Structural Grouting


Structural Grouting

Total specialist maintenance provide specialist structural grouting services to bridges, tunnels culverts, subways, manholes and chambers, under floor slabs and strengthening of foundations, roads, bearing pads under heavy machinery, filling of redundant service pipes, ducts and cavities within building structures on a national basis and for various market sectors

Total specialist maintenance carries out all forms of Grouting which include Cementitious grouting, Polymer modified grouting, Structural polyurethane grouting and Structural epoxy grouting. Total specialist maintenance are an approved installer of all of the major structural grouts material manufacturers’ product ranges, we work hand in hand with the material manufacturers to develop the most appropriate and cost-effective repair specification to ensure that the client is provided with the best solution to enhance the life the structure/asset.


Problems that lead to the requirement for structural grouting

Initial structural defects are often attributed to water ingress, failure of surface water/mains water drainage systems, the identification of voids and cavities and the requirement to enhance structures that require an increase in the load-bearing capacity

Pining and grouting

Void filling

Manhole sealing
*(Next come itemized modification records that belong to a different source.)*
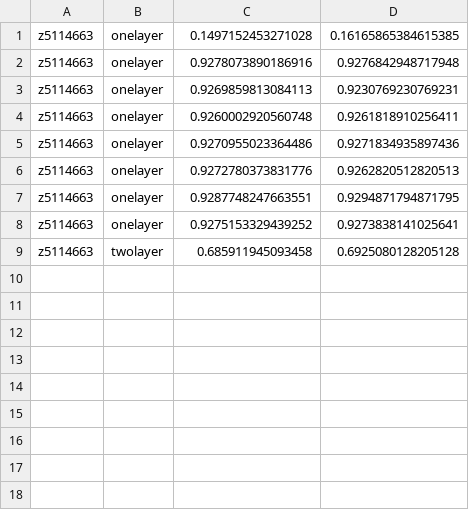
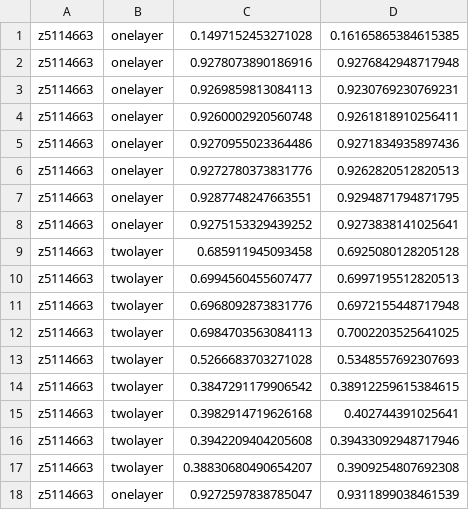
Before and after one commit to Claritize/COMP9444ass1, a CSV file: results.csv, drawn as a sheet; the diff names each change by its address in the sheet, - before the commit and + after, or states it on an @@ line.

```diff
--- a/results.csv
+++ b/results.csv
+row 10: z5114663 | twolayer | 0.6994560455607477 | 0.6997195512820513
+row 11: z5114663 | twolayer | 0.6968092873831776 | 0.6972155448717948
+row 12: z5114663 | twolayer | 0.6984703563084113 | 0.7002203525641025
+row 13: z5114663 | twolayer | 0.5266683703271028 | 0.5348557692307693
+row 14: z5114663 | twolayer | 0.3847291179906542 | 0.38912259615384615
+row 15: z5114663 | twolayer | 0.3982914719626168 | 0.402744391025641
+row 16: z5114663 | twolayer | 0.3942209404205608 | 0.39433092948717946
+row 17: z5114663 | twolayer | 0.38830680490654207 | 0.3909254807692308
+row 18: z5114663 | onelayer | 0.9272597838785047 | 0.9311899038461539
```
Also changed, not shown: 3 other files.
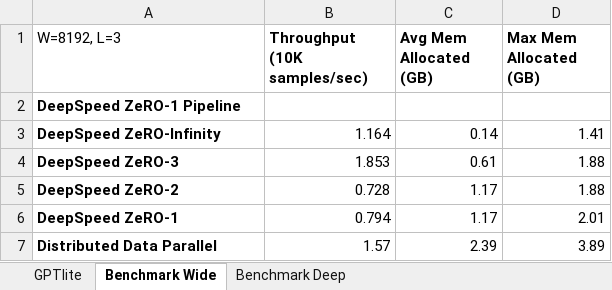
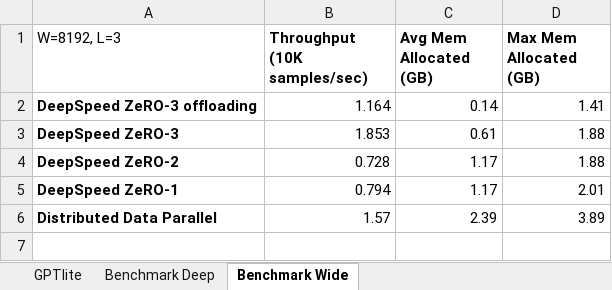
Before and after one commit to brunomaga/brunomaga.github.io, an Excel workbook: assets/GPT-lite-DeepSpeed/benchmark.xlsx, sheet Benchmark Wide, drawn as a sheet; values as stored, in another font and other column widths than the file's, no borders; charts and pictures not drawn; removed rows and columns are numbered as before the commit, all else as after; the diff names each change by its address in the sheet, - before the commit and + after, or states it on an @@ line.

```diff
--- a/assets/GPT-lite-DeepSpeed/benchmark.xlsx (sheet Benchmark Wide)
+++ b/assets/GPT-lite-DeepSpeed/benchmark.xlsx (sheet Benchmark Wide)
@@ sheet tab order changed: GPTlite | Benchmark Deep | Benchmark Wide @@
-row 2: DeepSpeed ZeRO-1 Pipeline
-A2 (W=8192, L=3): DeepSpeed ZeRO-Infinity
+A2 (W=8192, L=3): DeepSpeed ZeRO-3 offloading
```
Also changed, not shown: sheet GPTlite, sheet Benchmark Deep, charts or pictures, 9 other files.
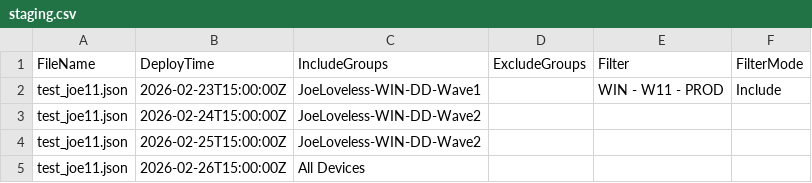
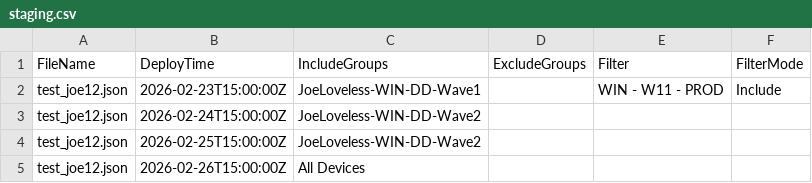
Before and after one commit to Pacers31Colts18/Intune-WaveRollout, a CSV file: staging.csv, drawn as a sheet.

Commit message:
test12

```diff
--- a/staging.csv
+++ b/staging.csv
@@ -1,5 +1,5 @@
 FileName,DeployTime,IncludeGroups,ExcludeGroups,Filter,FilterMode
-test_joe11.json,2026-02-23T15:00:00Z,JoeLoveless-WIN-DD-Wave1,,WIN - W11 - PROD,Include
-test_joe11.json,2026-02-24T15:00:00Z,JoeLoveless-WIN-DD-Wave2,,,
-test_joe11.json,2026-02-25T15:00:00Z,JoeLoveless-WIN-DD-Wave2,,,
-test_joe11.json,2026-02-26T15:00:00Z,All Devices,,,
+test_joe12.json,2026-02-23T15:00:00Z,JoeLoveless-WIN-DD-Wave1,,WIN - W11 - PROD,Include
+test_joe12.json,2026-02-24T15:00:00Z,JoeLoveless-WIN-DD-Wave2,,,
+test_joe12.json,2026-02-25T15:00:00Z,JoeLoveless-WIN-DD-Wave2,,,
+test_joe12.json,2026-02-26T15:00:00Z,All Devices,,,
```
Also changed, not shown: 1 other file.
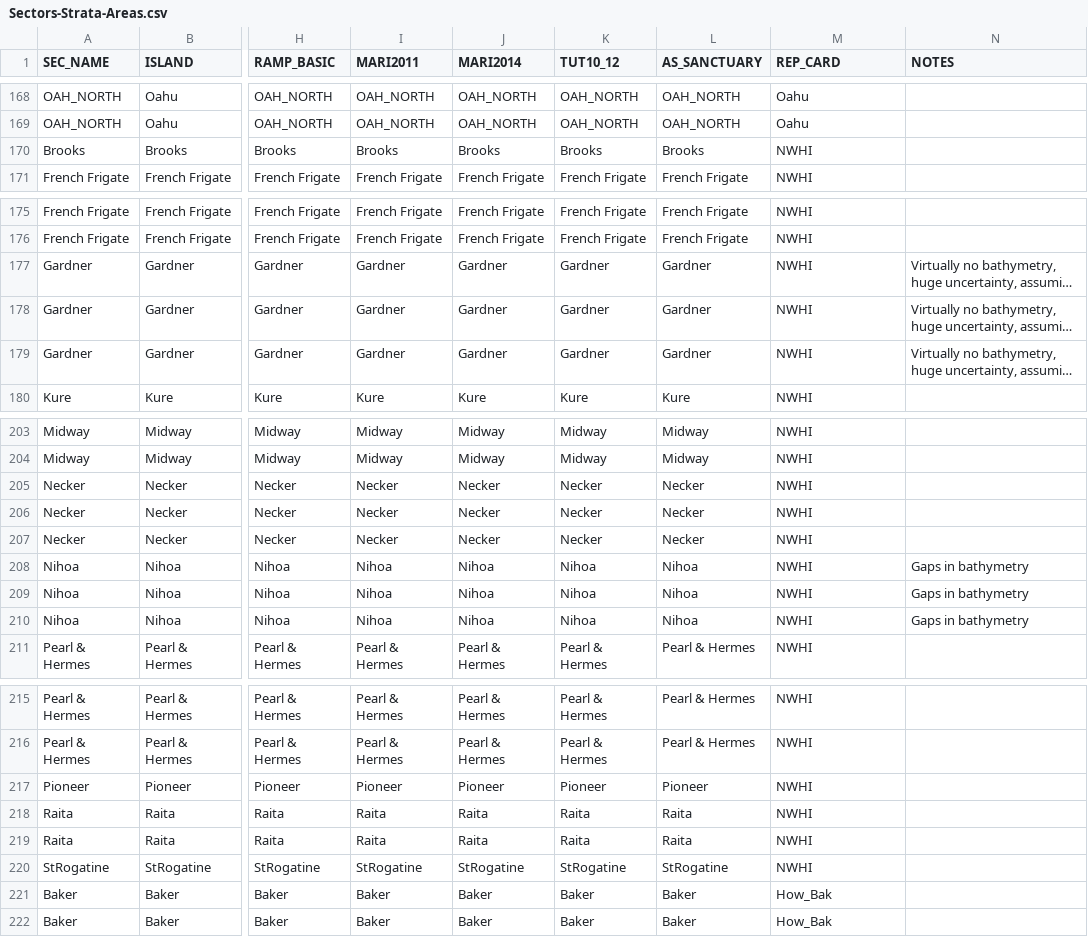
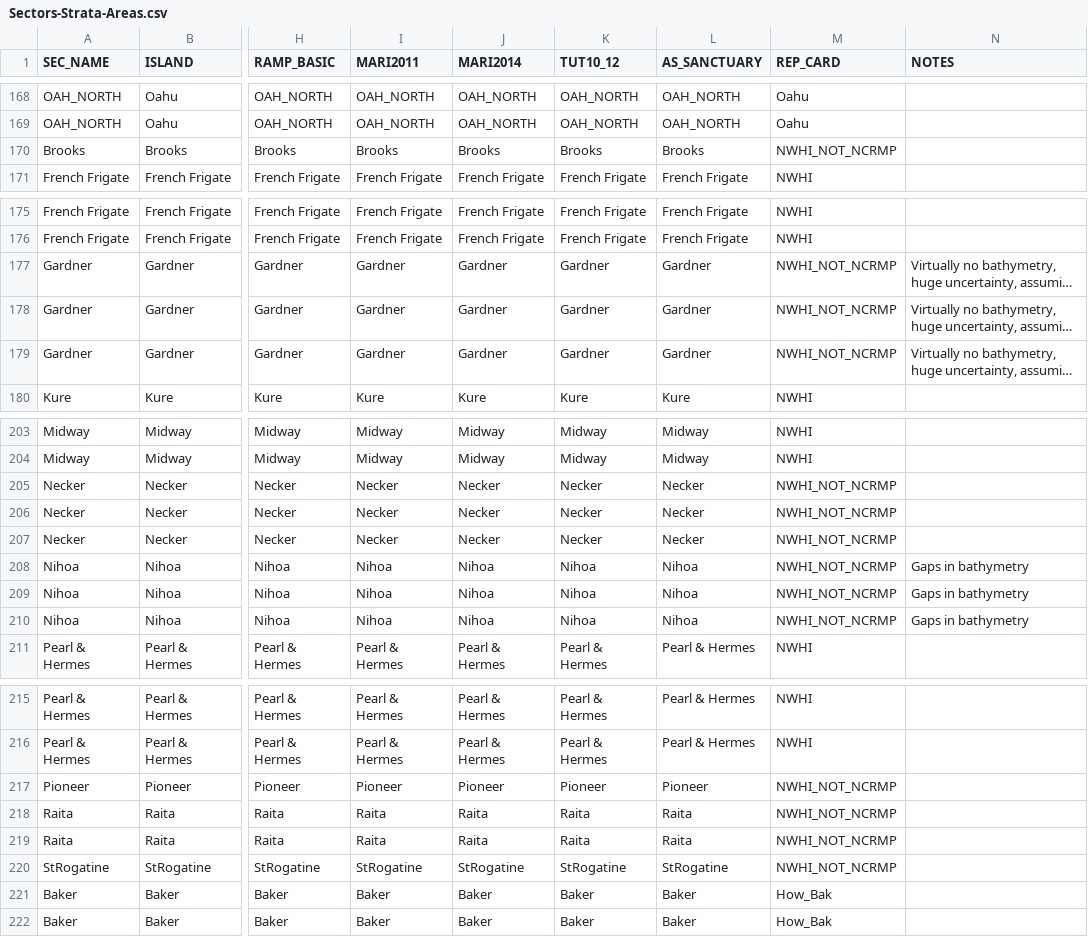
Before and after one commit to fish-crep/fish-paste, a CSV file: data/Sectors-Strata-Areas.csv, drawn as a sheet; only a part is shown, gaps mark what is left out; long unchanged cells end in …; the diff names each change by its address in the sheet, - before the commit and + after, or states it on an @@ line.

Commit message:
Fixed REP_CARD values for NWHI
created new REP_CARD value of NWHI_not_NCRMP for occasionally sampled
NWHI islands, where we do not have model baselines to compare against

```diff
--- a/data/Sectors-Strata-Areas.csv
+++ b/data/Sectors-Strata-Areas.csv
-M170 (REP_CARD): NWHI
+M170 (REP_CARD): NWHI_NOT_NCRMP
-M177:M179 (REP_CARD): NWHI
+M177:M179 (REP_CARD): NWHI_NOT_NCRMP
-M205:M210 (REP_CARD): NWHI
+M205:M210 (REP_CARD): NWHI_NOT_NCRMP
-M217:M220 (REP_CARD): NWHI
+M217:M220 (REP_CARD): NWHI_NOT_NCRMP
```
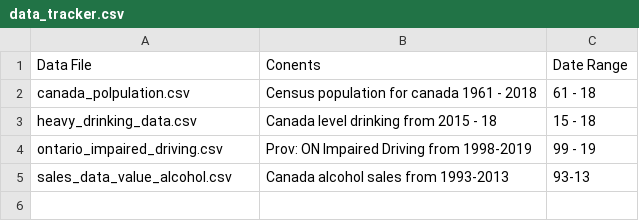
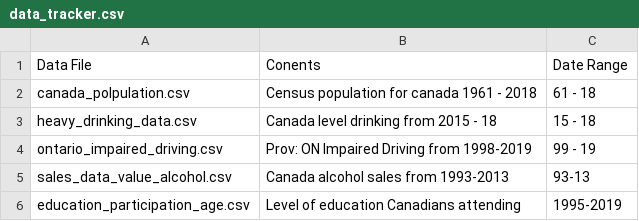
Before and after one commit to MattDavies1/Data-Bootcamp-Project, a CSV file: data_tracker.csv, drawn as a sheet; the diff names each change by its address in the sheet, - before the commit and + after, or states it on an @@ line.

Commit message:
Update data_tracker.csv

```diff
--- a/data_tracker.csv
+++ b/data_tracker.csv
+row 6: education_participation_age.csv | Level of education Canadians attending | 1995-2019
```
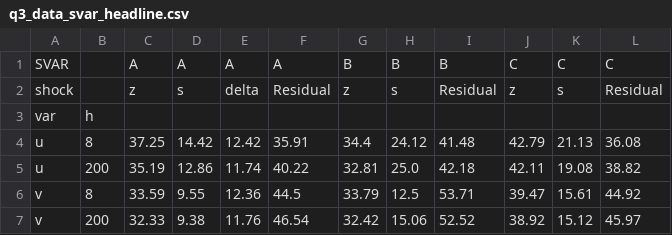
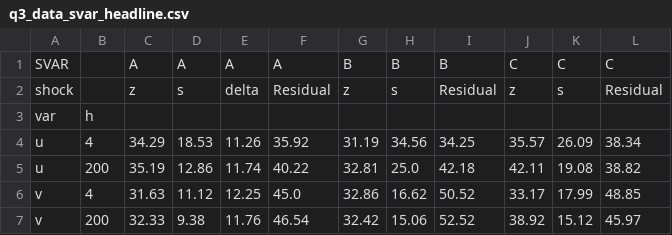
Before and after one commit to msilva913/Sunk-entry-costs--endogenous-variety--and-unemployment, a CSV file: Data/Bartek analysis/data/results/q3_data_svar_headline.csv, drawn as a sheet; removed rows and columns are numbered as before the commit, all else as after; the diff names each change by its address in the sheet, - before the commit and + after, or states it on an @@ line.

```diff
--- a/Data/Bartek analysis/data/results/q3_data_svar_headline.csv
+++ b/Data/Bartek analysis/data/results/q3_data_svar_headline.csv
-row 4: u | 8 | 37.25 | 14.42 | 12.42 | 35.91 | 34.4 | 24.12 | 41.48 | 42.79 | 21.13 | 36.08
+row 4: u | 4 | 34.29 | 18.53 | 11.26 | 35.92 | 31.19 | 34.56 | 34.25 | 35.57 | 26.09 | 38.34
-row 6: v | 8 | 33.59 | 9.55 | 12.36 | 44.5 | 33.79 | 12.5 | 53.71 | 39.47 | 15.61 | 44.92
+row 6: v | 4 | 31.63 | 11.12 | 12.25 | 45.0 | 32.86 | 16.62 | 50.52 | 33.17 | 17.99 | 48.85
```
Also changed, not shown: 5 other files.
Infilling of redundant pipes and services

Foundation strengthening

Back grouting to tunnels, bridges and subways

Grouting under machinery bearing pads

HAC Content

Cement Content



Directly Employed Workforce

Highly Skilled and Experienced Operatives

Certified Training


Accreditations: Achilles
Accreditations: CHAS
Accreditations: Safe Contractor
Accreditations: Constructionline

Ask Questions

Technical Questions About
structural grouting

Frequently asked questions about Total Specialist Maintenance ground stabilisation system, for subsidence, settlement and stabilisation problems and technical queries regarding the structural polymer resin

For any additional information that is not listed please contact our technical team

Typical compressive strength values for traditional construction grouts are 6N/mm2 to 65 N/mm2 at 28 days, however epoxy grouts can have a significantly higher early strength gain with approximate values of 40N/mm2 within 24 hours which can assist with time critical projects.

Structural grout is often used in reinforced masonry to fill voids in masonry, housing reinforcing steel within precast concrete, securing the steel in place and bonding it to the masonry, filling of redundant pipes and services, pinning and grouting, manhole sealing, foundation strengthening, back grouting to tunnels, bridges and subways, grouting under machinery bearing pads, grouting under bearing pads on bridges and steel work

Grouting is also done for providing additional strength to the foundation of load-bearing structures. Grouts are used for different applications like repairing of cracks, filling voids, sealing joints for waterproofing of the submerged structure like tunnels, canals, load bearing enhancement and for ground stabilisation.

Grout is a composite material generally consisting of water, cement, sand, Epoxies and polyurethanes. It is typically used for filling voids under machines or other structural elements, sealing joints and openings in surfaces and reinforcing existing structures.

Concrete grout is used in most column base connections to facilitate the construction process and to ensure that full contact is achieved between the steel plate and the concrete pedestal.

There is no standard for grout thicknesses, however this is dependent on the product selection and if the grout contains aggregate or not.

“Non-shrink” grouts are commonly used for a range of concrete repair applications including patching of honeycombs, tie-bolt holes, accidental damage, breakouts, and pack-filling of gaps and voids. Non-shrink grouts are selected because they are seen as good quality, high-strength mortars.

Water evaporates faster with high temperatures, low humidity, solar heating and high winds which causes the cementitious material to lose water early (before final set) leading to plastic cracking, which is evident by the appearance of these fine cracks within hours of application out to 72 hours.

Grout takes between 24 and 72 hours to dry on average. However, the exact drying time depends on the type of grout, humidity levels, and whether you’re working indoors or outside. Most manufacturers advise waiting three to seven days before exposing grout to moisture.